Friday, 9 August 2019

▲ The Herschel House in Bath

Lonely Planet have a new book coming up on trail blazing women and particular places associated with their stories. Like Caroline Herschel I suggested and took the train from London to Bath to visit the Herschel Museum of Astronomy at 19 New King St.

I first encountered Ms Herschel in Richard Holme’s wonderful book The Age of Wonder, accurately subtitled ‘How the Romantic Generation Discovered the Beauty and Terror of Science.’ From the back garden of their Georgian house William Herschel – assisted by his ‘tough little German sister’ Caroline – discovered the planet Uranus. It was the first new planet to be discovered since ancient times and Herschel became instantly famous.

◄ William & Caroline Herschel, bas reliefs in their back garden.





Caroline Herschel’s telescope in the Science Museum, London ►

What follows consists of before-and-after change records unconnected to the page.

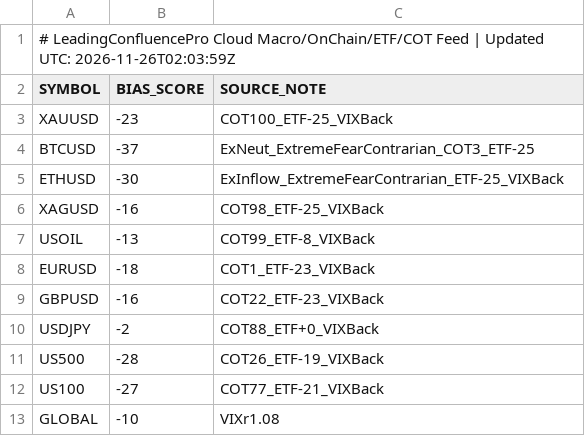
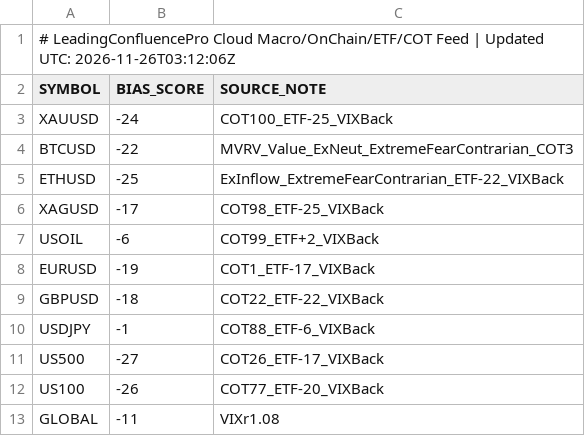
Before and after one commit to gamehotspot62/mt5-leading-confluence-cloud, a CSV file: data/MacroFlowBias.csv, drawn as a sheet.

```diff
--- a/data/MacroFlowBias.csv
+++ b/data/MacroFlowBias.csv
@@ -1,13 +1,13 @@
-# LeadingConfluencePro Cloud Macro/OnChain/ETF/COT Feed | Updated UTC: 2026-11-26T02:03:59Z
+# LeadingConfluencePro Cloud Macro/OnChain/ETF/COT Feed | Updated UTC: 2026-11-26T03:12:06Z
 SYMBOL,BIAS_SCORE,SOURCE_NOTE
-XAUUSD,-23,COT100_ETF-25_VIXBack
-BTCUSD,-37,ExNeut_ExtremeFearContrarian_COT3_ETF-25
-ETHUSD,-30,ExInflow_ExtremeFearContrarian_ETF-25_VIXBack
-XAGUSD,-16,COT98_ETF-25_VIXBack
-USOIL,-13,COT99_ETF-8_VIXBack
-EURUSD,-18,COT1_ETF-23_VIXBack
-GBPUSD,-16,COT22_ETF-23_VIXBack
-USDJPY,-2,COT88_ETF+0_VIXBack
-US500,-28,COT26_ETF-19_VIXBack
-US100,-27,COT77_ETF-21_VIXBack
-GLOBAL,-10,VIXr1.08
+XAUUSD,-24,COT100_ETF-25_VIXBack
+BTCUSD,-22,MVRV_Value_ExNeut_ExtremeFearContrarian_COT3
+ETHUSD,-25,ExInflow_ExtremeFearContrarian_ETF-22_VIXBack
+XAGUSD,-17,COT98_ETF-25_VIXBack
+USOIL,-6,COT99_ETF+2_VIXBack
+EURUSD,-19,COT1_ETF-17_VIXBack
+GBPUSD,-18,COT22_ETF-22_VIXBack
+USDJPY,-1,COT88_ETF-6_VIXBack
+US500,-27,COT26_ETF-17_VIXBack
+US100,-26,COT77_ETF-20_VIXBack
+GLOBAL,-11,VIXr1.08
```
Also changed, not shown: 3 other files.
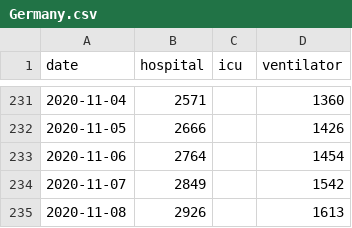
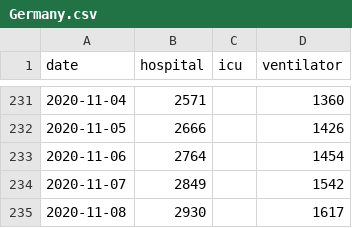
Before and after one commit to chilija92/covid-19-hospital-situation, a CSV file: Data/Germany.csv, drawn as a sheet; only a part is shown, gaps mark what is left out.

```diff
--- a/Data/Germany.csv
+++ b/Data/Germany.csv
@@ -234,2 +234,2 @@ date,hospital,icu,ventilator
 2020-11-07,2849,,1542
-2020-11-08,2926,,1613
+2020-11-08,2930,,1617
```
Also changed, not shown: Data/Albania.csv, Data/Czechia.csv, 6 other files.
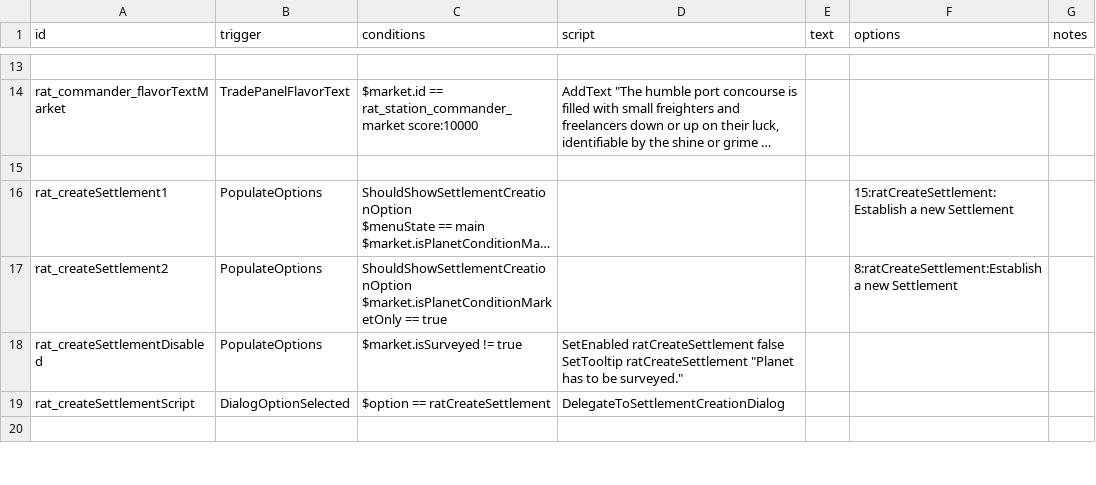
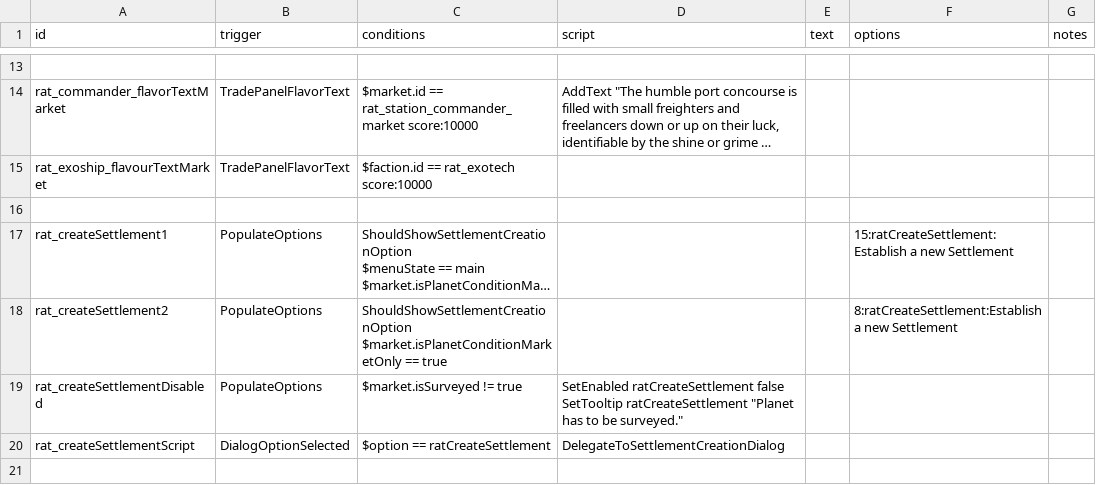
Before and after one commit to Lukas22041/Random-Assortment-of-Things, a CSV file: data/campaign/rules.csv, drawn as a sheet; only a part is shown, gaps mark what is left out; long unchanged cells end in …; the diff names each change by its address in the sheet, - before the commit and + after, or states it on an @@ line.

```diff
--- a/data/campaign/rules.csv
+++ b/data/campaign/rules.csv
+row 15: rat_exoship_flavourTextMarket | TradePanelFlavorText | $faction.id == rat_exotech score:10000
```
Also changed, not shown: data/campaign/submarkets.csv, data/strings/descriptions.csv, 17 other files.
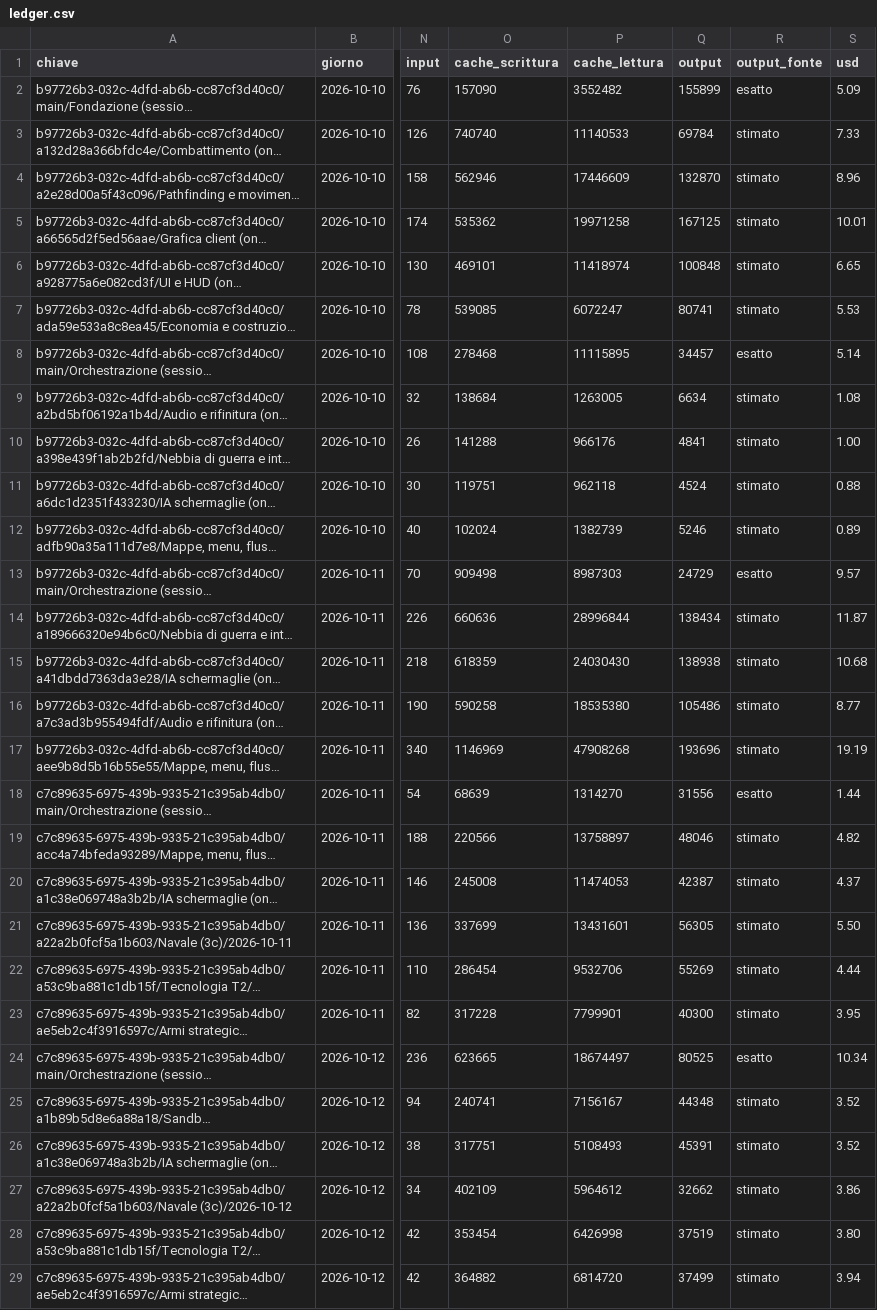
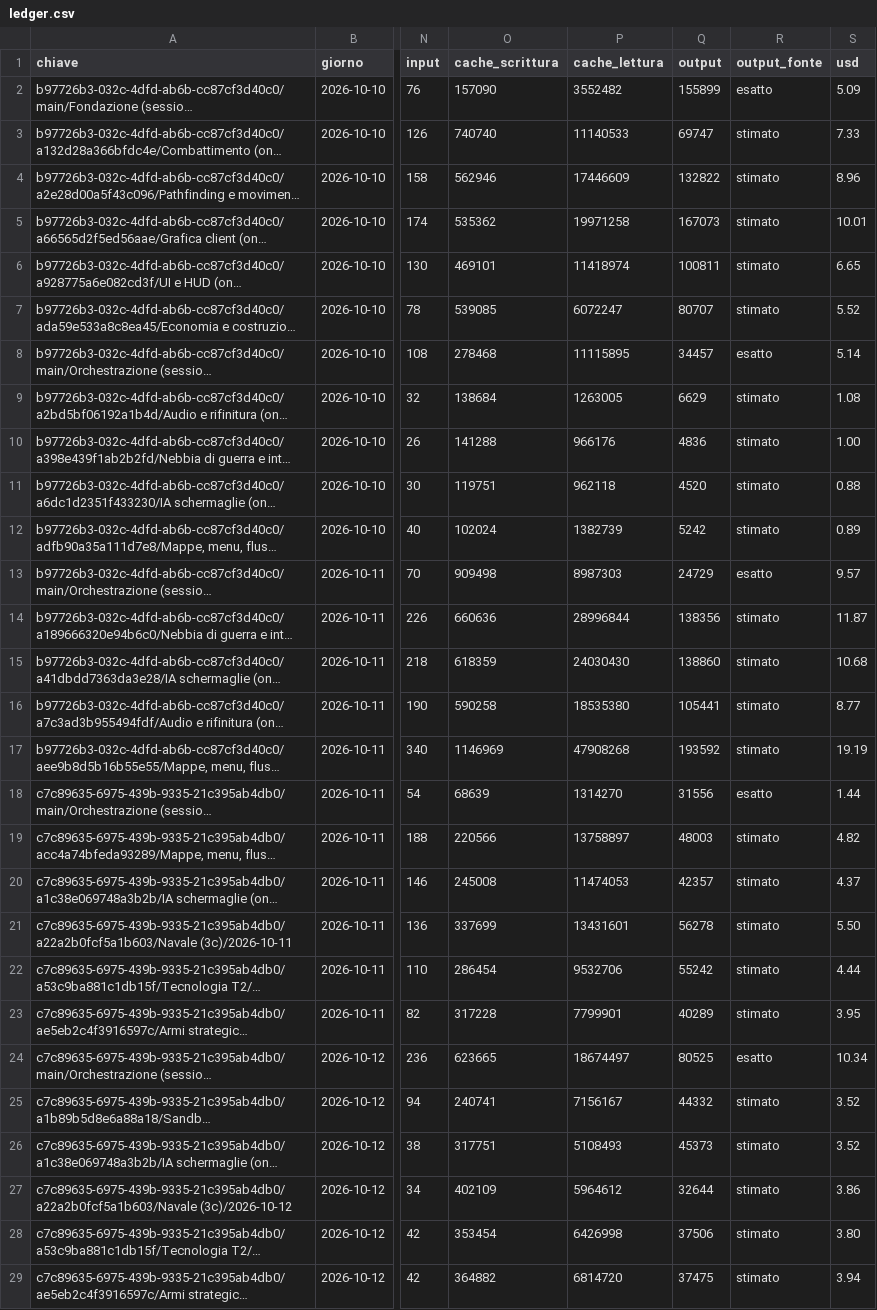
Before and after one commit to mar-robba/SupremeCommanderRecreatedFromSchrachAndBetter, a CSV file: docs/tokens/ledger.csv, drawn as a sheet; only a part is shown, gaps mark what is left out; long unchanged cells end in …; the diff covers the shown part only; the diff names each change by its address in the sheet, - before the commit and + after, or states it on an @@ line.

```diff
--- a/docs/tokens/ledger.csv
+++ b/docs/tokens/ledger.csv
-Q3 (output): 69784
+Q3 (output): 69747
-Q4 (output): 132870
+Q4 (output): 132822
-Q5 (output): 167125
+Q5 (output): 167073
-Q6 (output): 100848
+Q6 (output): 100811
-Q7 (output): 80741
+Q7 (output): 80707
-S7 (usd): 5.53
+S7 (usd): 5.52
-Q9 (output): 6634
+Q9 (output): 6629
-Q10 (output): 4841
+Q10 (output): 4836
-Q11 (output): 4524
+Q11 (output): 4520
-Q12 (output): 5246
+Q12 (output): 5242
-Q14 (output): 138434
+Q14 (output): 138356
-Q15 (output): 138938
+Q15 (output): 138860
-Q16 (output): 105486
+Q16 (output): 105441
-Q17 (output): 193696
+Q17 (output): 193592
-Q19 (output): 48046
+Q19 (output): 48003
-Q20 (output): 42387
+Q20 (output): 42357
-Q21 (output): 56305
+Q21 (output): 56278
-Q22 (output): 55269
+Q22 (output): 55242
-Q23 (output): 40300
+Q23 (output): 40289
-Q25 (output): 44348
+Q25 (output): 44332
-Q26 (output): 45391
+Q26 (output): 45373
-Q27 (output): 32662
+Q27 (output): 32644
-Q28 (output): 37519
+Q28 (output): 37506
-Q29 (output): 37499
+Q29 (output): 37475
```
Also changed, not shown: 126 edited cells elsewhere in this file, 1 other file.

Caroline quickly became far more than an assistant and took to ‘sweeping’ the night sky in search of comets, a task she described as ‘minding the heavens.’ During her career she discovered eight comets and the comet 35P/Herschel-Rigollet bears her name. As does the C. Herschel crater on the moon while the asteroid 281 Lucretia uses her middle name. She also discovered 14 nebulae and her catalogue of stars is still in use today.

The house in Bath has a replica of their telescope but Caroline’s actual telescope can be seen in the Science Museum in London, along with the mirror from their later gigantic 40 foot telescope and the mirror grinding equipment they used for their smaller telescopes.

Typhus had stunted Caroline’s growth as a child and her family decided she’d never marry, so education was not important and training as a house servant was the best idea. She became a Cinderella, labouring after her favoured older brothers. Fortunately one of them, William, recognized her abilities, took her with him to England and was immensely proud when she became England’s first salaried woman scientist and the first woman to be awarded a Gold Medal by the Royal Astronomical Society.